Work to be completed. Return every line in the entries below where the word "type" shows up.

━━━━━ Input for this task ━━━━━

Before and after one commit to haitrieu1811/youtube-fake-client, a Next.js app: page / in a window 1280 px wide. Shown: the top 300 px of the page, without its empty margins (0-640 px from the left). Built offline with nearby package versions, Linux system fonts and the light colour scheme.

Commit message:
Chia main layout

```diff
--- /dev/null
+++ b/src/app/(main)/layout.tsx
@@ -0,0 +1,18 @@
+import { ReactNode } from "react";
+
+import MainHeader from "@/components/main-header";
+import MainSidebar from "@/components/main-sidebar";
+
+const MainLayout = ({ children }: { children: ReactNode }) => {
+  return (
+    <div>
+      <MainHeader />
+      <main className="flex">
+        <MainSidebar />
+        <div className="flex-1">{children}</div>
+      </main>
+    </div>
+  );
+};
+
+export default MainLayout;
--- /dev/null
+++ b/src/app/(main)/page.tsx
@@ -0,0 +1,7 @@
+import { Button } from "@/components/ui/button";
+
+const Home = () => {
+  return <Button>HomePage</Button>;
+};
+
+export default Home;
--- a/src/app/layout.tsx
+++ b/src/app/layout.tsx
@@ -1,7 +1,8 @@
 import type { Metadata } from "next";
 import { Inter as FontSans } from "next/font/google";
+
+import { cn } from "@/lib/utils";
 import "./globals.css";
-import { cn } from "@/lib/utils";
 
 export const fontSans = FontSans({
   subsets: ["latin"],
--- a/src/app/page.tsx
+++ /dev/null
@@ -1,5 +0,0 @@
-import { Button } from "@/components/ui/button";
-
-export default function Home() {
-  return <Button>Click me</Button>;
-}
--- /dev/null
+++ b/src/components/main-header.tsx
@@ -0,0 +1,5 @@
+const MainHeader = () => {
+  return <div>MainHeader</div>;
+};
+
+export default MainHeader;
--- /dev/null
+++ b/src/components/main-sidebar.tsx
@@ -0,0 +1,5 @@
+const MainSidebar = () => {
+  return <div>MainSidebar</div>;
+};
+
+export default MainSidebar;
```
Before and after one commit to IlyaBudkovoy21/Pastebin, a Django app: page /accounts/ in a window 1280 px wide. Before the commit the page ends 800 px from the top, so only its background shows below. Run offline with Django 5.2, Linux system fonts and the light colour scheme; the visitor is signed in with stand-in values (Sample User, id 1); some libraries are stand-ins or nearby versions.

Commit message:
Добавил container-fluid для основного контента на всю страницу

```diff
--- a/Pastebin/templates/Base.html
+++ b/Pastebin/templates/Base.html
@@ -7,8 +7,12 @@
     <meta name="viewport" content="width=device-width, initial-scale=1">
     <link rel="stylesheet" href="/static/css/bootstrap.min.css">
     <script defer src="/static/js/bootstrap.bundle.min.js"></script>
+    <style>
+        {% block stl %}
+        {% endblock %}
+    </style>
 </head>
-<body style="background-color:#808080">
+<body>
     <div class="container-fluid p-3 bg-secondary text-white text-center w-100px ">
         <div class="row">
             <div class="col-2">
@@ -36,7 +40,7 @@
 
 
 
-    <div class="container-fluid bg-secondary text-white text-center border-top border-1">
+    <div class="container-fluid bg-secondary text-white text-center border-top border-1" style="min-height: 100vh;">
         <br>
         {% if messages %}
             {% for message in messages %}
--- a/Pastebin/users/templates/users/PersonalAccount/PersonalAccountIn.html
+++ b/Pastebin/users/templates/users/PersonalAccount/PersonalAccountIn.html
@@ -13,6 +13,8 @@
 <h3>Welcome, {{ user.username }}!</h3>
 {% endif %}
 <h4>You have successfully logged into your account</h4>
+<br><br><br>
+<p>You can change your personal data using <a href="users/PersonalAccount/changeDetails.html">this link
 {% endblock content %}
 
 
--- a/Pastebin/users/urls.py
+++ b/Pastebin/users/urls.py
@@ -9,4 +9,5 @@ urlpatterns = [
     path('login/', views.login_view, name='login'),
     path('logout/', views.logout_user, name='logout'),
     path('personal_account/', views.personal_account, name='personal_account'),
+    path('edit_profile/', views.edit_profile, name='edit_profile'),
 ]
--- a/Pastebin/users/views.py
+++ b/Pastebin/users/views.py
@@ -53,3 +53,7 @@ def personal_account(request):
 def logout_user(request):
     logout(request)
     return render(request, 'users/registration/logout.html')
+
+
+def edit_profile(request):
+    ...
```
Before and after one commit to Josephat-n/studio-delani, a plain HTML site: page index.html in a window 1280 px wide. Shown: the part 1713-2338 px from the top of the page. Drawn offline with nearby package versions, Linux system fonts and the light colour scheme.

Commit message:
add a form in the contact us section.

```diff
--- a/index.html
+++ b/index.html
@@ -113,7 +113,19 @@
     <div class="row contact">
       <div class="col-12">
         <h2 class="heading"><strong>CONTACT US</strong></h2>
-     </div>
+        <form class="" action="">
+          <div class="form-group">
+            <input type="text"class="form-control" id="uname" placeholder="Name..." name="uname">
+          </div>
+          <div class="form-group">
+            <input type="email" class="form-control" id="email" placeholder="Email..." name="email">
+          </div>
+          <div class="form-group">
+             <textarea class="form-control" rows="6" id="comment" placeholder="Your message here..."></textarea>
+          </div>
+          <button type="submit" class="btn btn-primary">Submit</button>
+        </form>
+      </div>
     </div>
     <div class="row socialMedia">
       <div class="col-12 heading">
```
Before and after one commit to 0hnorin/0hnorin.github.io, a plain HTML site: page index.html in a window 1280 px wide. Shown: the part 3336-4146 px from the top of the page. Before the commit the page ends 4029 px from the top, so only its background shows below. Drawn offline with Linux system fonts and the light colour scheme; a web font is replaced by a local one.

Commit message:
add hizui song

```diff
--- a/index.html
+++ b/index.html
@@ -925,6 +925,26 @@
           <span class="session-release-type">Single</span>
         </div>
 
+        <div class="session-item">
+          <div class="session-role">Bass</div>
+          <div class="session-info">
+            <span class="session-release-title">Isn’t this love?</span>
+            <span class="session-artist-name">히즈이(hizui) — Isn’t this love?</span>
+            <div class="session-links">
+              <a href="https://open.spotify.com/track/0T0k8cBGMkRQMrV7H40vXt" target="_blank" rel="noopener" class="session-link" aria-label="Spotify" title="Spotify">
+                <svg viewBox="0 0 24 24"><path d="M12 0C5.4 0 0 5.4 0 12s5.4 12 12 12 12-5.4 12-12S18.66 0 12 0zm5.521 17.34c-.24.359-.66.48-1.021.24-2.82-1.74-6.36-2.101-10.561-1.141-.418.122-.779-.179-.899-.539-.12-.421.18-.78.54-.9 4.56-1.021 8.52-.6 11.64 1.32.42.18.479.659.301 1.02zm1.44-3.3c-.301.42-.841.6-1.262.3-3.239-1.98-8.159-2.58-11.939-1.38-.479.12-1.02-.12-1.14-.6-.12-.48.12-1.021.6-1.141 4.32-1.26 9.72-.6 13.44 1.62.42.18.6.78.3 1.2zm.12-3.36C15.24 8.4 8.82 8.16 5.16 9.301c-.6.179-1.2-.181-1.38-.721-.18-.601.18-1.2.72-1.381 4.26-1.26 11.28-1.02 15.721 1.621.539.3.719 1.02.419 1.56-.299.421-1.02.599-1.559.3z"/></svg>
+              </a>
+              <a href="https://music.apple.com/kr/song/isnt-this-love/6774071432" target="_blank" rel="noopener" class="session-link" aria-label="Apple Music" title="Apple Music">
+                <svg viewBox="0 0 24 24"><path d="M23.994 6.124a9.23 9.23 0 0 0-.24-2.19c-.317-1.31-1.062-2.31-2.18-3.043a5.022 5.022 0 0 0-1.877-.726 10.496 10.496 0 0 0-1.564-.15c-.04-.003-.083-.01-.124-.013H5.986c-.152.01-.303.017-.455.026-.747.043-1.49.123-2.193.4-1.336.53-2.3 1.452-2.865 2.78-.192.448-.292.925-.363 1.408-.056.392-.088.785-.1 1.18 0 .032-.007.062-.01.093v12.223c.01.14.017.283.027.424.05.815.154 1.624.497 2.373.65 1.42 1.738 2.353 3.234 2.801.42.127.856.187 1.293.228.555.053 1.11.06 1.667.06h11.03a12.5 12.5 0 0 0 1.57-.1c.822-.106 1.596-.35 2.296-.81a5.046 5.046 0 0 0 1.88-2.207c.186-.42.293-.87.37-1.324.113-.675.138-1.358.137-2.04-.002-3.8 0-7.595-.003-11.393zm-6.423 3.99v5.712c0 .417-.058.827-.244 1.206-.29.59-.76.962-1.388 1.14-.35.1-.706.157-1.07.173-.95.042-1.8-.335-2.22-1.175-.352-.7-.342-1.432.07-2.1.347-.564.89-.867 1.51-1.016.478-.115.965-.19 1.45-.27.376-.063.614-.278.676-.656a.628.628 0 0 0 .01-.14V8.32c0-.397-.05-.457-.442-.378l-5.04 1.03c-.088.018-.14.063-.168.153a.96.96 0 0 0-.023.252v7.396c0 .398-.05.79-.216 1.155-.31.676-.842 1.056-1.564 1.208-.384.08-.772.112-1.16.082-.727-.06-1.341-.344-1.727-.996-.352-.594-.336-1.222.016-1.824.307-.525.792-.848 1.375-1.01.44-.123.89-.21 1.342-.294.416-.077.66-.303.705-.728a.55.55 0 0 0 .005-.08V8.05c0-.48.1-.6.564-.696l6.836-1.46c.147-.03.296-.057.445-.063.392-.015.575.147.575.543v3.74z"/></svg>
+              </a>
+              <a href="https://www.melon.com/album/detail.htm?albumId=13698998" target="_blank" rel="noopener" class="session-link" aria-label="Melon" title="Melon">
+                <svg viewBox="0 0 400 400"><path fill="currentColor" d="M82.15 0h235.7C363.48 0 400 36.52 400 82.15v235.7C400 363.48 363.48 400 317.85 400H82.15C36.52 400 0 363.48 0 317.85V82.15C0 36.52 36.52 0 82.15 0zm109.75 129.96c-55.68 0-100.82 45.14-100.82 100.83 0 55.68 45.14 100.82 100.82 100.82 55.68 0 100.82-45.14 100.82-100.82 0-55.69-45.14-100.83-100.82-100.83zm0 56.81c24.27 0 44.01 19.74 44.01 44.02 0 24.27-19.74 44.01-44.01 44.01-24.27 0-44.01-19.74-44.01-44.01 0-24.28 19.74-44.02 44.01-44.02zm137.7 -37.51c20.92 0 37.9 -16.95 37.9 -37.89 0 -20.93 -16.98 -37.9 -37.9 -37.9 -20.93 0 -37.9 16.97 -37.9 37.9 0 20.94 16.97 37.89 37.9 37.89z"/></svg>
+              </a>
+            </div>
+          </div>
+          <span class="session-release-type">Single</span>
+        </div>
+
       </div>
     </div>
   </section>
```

━━━━━

Response to this exercise.
 import type { Metadata } from "next";
+            <input type="text"class="form-control" id="uname" placeholder="Name..." name="uname">
+            <input type="email" class="form-control" id="email" placeholder="Email..." name="email">
+          <button type="submit" class="btn btn-primary">Submit</button>
           <span class="session-release-type">Single</span>
+          <span class="session-release-type">Single</span>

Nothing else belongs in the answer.